In the second part of Farmers Guardian’s in-depth look at TB, Abi Kay reports on the situation in Wales and asks how Government and industry is working together to tackle the scourge of bovine TB.
Though TB in Wales is still a big problem for industry, with thousands of farmers suffering the emotional turmoil and financial hardship which accompanies the disease, there are reasons to be optimistic about the future.
Since 2009 the number of new TB herd incidents reported in Wales has followed a broad downward trend, with the number of monthly cases dropping from about 100 to just over 60.
It is hoped the establishment of low, intermediate and high TB areas across Wales, which came into effect in April last year, will continue to push incidence levels down by allowing the disease to be tackled in a more targeted way.
But this new regionalised programme could only be introduced on the back of an eight-year-old policy to annually test all herds for TB.
Dr Nick Fenwick, head of policy at the Farmers Union of Wales (FUW), said: “The thing which really changed everything and placed a marker in the sand was annual testing.”
As well as helping farmers by providing information about the status of cattle up for sale, it also gave Government an accurate picture of the disease across Wales.
Chief veterinary officer for Wales, Prof Christianne Glossop, said: “We have two parts of Wales which are high TB incidence, but the disease picture in those areas, Pembrokeshire and the borders, looks very different.
“In South West Wales, there is a lot of dairy farming and a lot of long-term herd breakdowns. There are big, complicated dairy herds with several sites and a lot of movement of animals between those.
“Down the border, although we have some long-term breakdowns and there are some significant dairy herds, the key feature is not long-term breakdowns, it is recurring ones.
“Beef herds go down with TB, they get two clear tests, then they go down again. It is a different picture.”
The different policy responses to this complex disease picture are played out on-farm, with every farmer responding to a TB breakdown in his or her own unique way.
“These policies will have a different impact on different farms,” Dr Fenwick said.

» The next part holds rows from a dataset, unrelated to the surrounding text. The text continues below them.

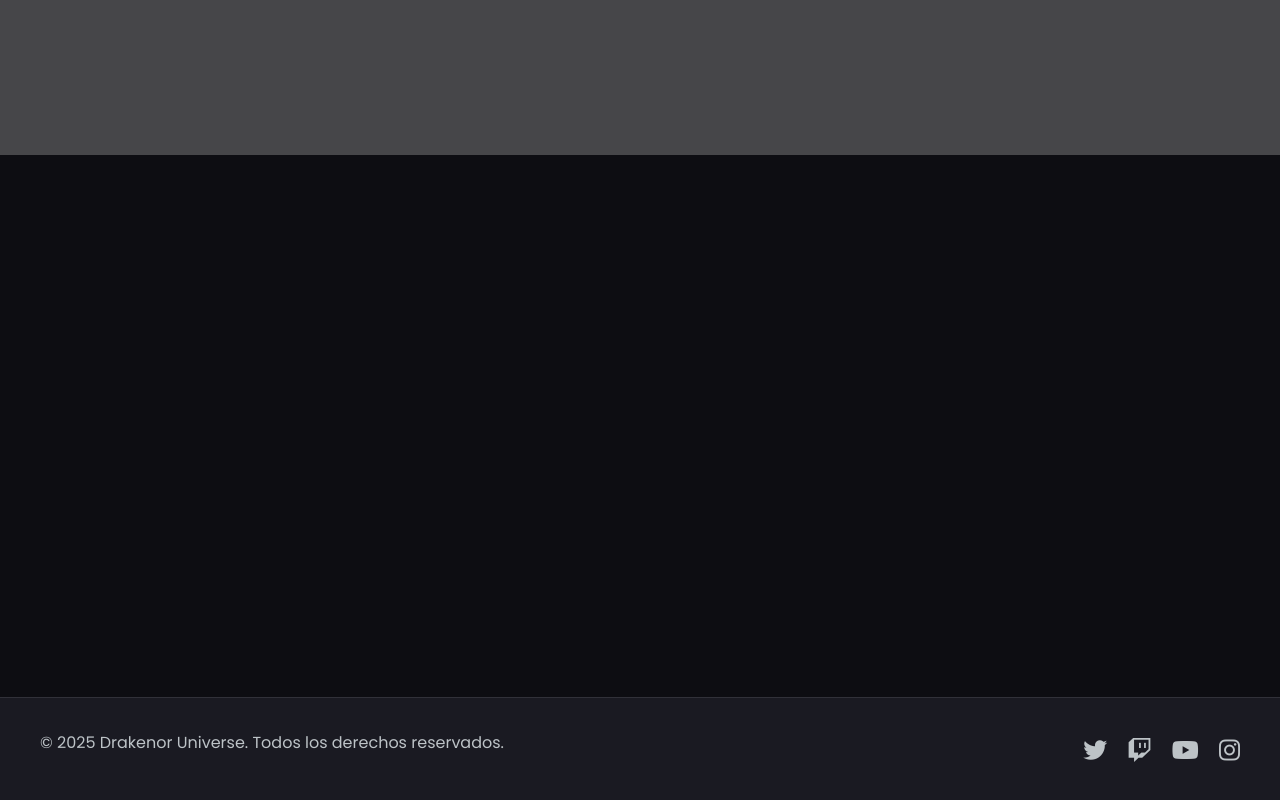
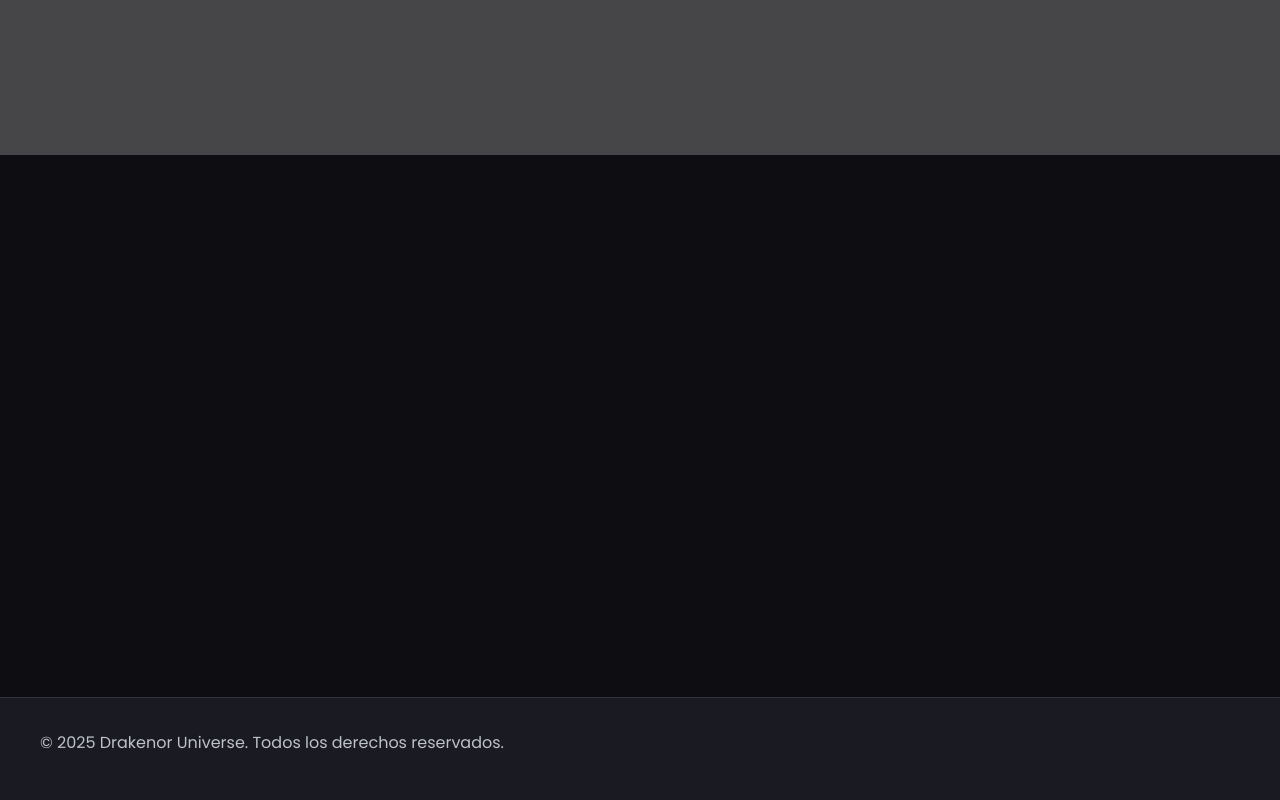
Before and after one commit to Breix11/drakenoruniverse, a plain HTML site: page index.html in a window 1280 px wide. Shown: the part 645-1445 px from the top of the page. Drawn offline with Linux system fonts and the light colour scheme; files that its build step writes are made by us from their sources; placeholder pictures from the web are drawn by us; files whose address does not match are found by name.

Commit message:
Actualizar index.html

```diff
--- a/index.html
+++ b/index.html
@@ -93,12 +93,6 @@
     <footer class="site-footer">
         <div class="container footer-content">
             <p>© 2025 Drakenor Universe. Todos los derechos reservados.</p>
-            <div class="social-links">
-                <a href="https://x.com/tu-usuario" target="_blank" rel="noopener noreferrer"><i class="fab fa-twitter"></i></a>
-                <a href="https://twitch.tv/tu-canal" target="_blank" rel="noopener noreferrer"><i class="fab fa-twitch"></i></a>
-                <a href="https://youtube.com/tu-canal" target="_blank" rel="noopener noreferrer"><i class="fab fa-youtube"></i></a>
-                <a href="https://instagram.com/drakenoruniverse" target="_blank" rel="noopener noreferrer"><i class="fab fa-instagram"></i></a>
-            </div>
         </div>
     </footer>
 
```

“Some policies which make sense scientifically can be difficult economically.
“Then there is the emotional side of things. We find people who are used to it are emotionally better equipped to cope with it.
“Sometimes people feel like pulling their hair out after many years, but you get others who have never had the problem and they do not believe their cattle have TB."
“You know the chances are they have, and they are crying on the phone, they feel they are suffering something no one else has ever suffered, but they are dealing with something thousands of others have, unfortunately, also experienced.”
Powys farmer and Nuffield scholar Dafydd Saunders-Jones had similar experiences speaking to others about the emotional toll TB takes.
“The thing which had the biggest impact on me was being sat at a table with four farmers, big men, built for rugby, and having them in tears in front of me,” he said.
NFU Cymru Pembrokeshire chairman Jeff Evans has first-hand experience of how the disease affects farmers.
He was forced to get rid of a suckler herd because of a three-year breakdown and has since taken a ruthless approach to inconclusive reactors, actively removing them from his farm.
“There is an inability to plan ahead,” he said.
“You think you are going to do something, but then suddenly you get TB and you have to change tack as you cannot sell your stores.
“We do not plan. We assume we are going to get TB at some point again.”
Nowhere are divergent views on TB more clearly displayed than in the controversial badger cull debate.
Mr Saunders-Jones said: “The thing which frustrates me most about TB is people getting obsessed with badgers.
“If you go to the Royal Welsh Show, the media will always be saying ‘farmers want a badger cull’.
“I have never met a farmer who wants a badger cull. I have met farmers who want to eradicate TB, but not cull badgers. The message is totally wrong.”
So why is the issue so emotive?
“You have got kids’ stories and wildlife programmes; people go to watch wildlife and have a connection to it,” Mr Saunders-Jones said.
“But part of it is on us. We have not explained the effects of TB correctly and we are not getting our message across.”
Dr Fenwick disagreed.
“It is not about a lack of explaining the issue,” he said.
“People are detached from nature. They get their impression of the countryside from the internet or through Wind in the Willows.
“We are quite unique in Europe in the history of our industrial revolution. We have a hugely urbanised population which is embedded and has been for 200 years now, so we are more detached from the countryside as a population than Ireland or France. They still have those links.”
This divide between rural areas and urban areas, where politicians can hoover up most votes, has led to accusations the Welsh Government has used the badger cull as a political football.
The 2007-2011 Labour-Plaid Cymru coalition agreed to carry out a cull in West Wales, but the position was reversed in 2012 when Labour decided to govern alone.
In 2017, five years later, Rural Cabinet Secretary Lesley Griffiths announced a return to the policy.
Prof Glossop insists she always believed a targeted cull was worth trialling and had presented the same evidence to successive administrations.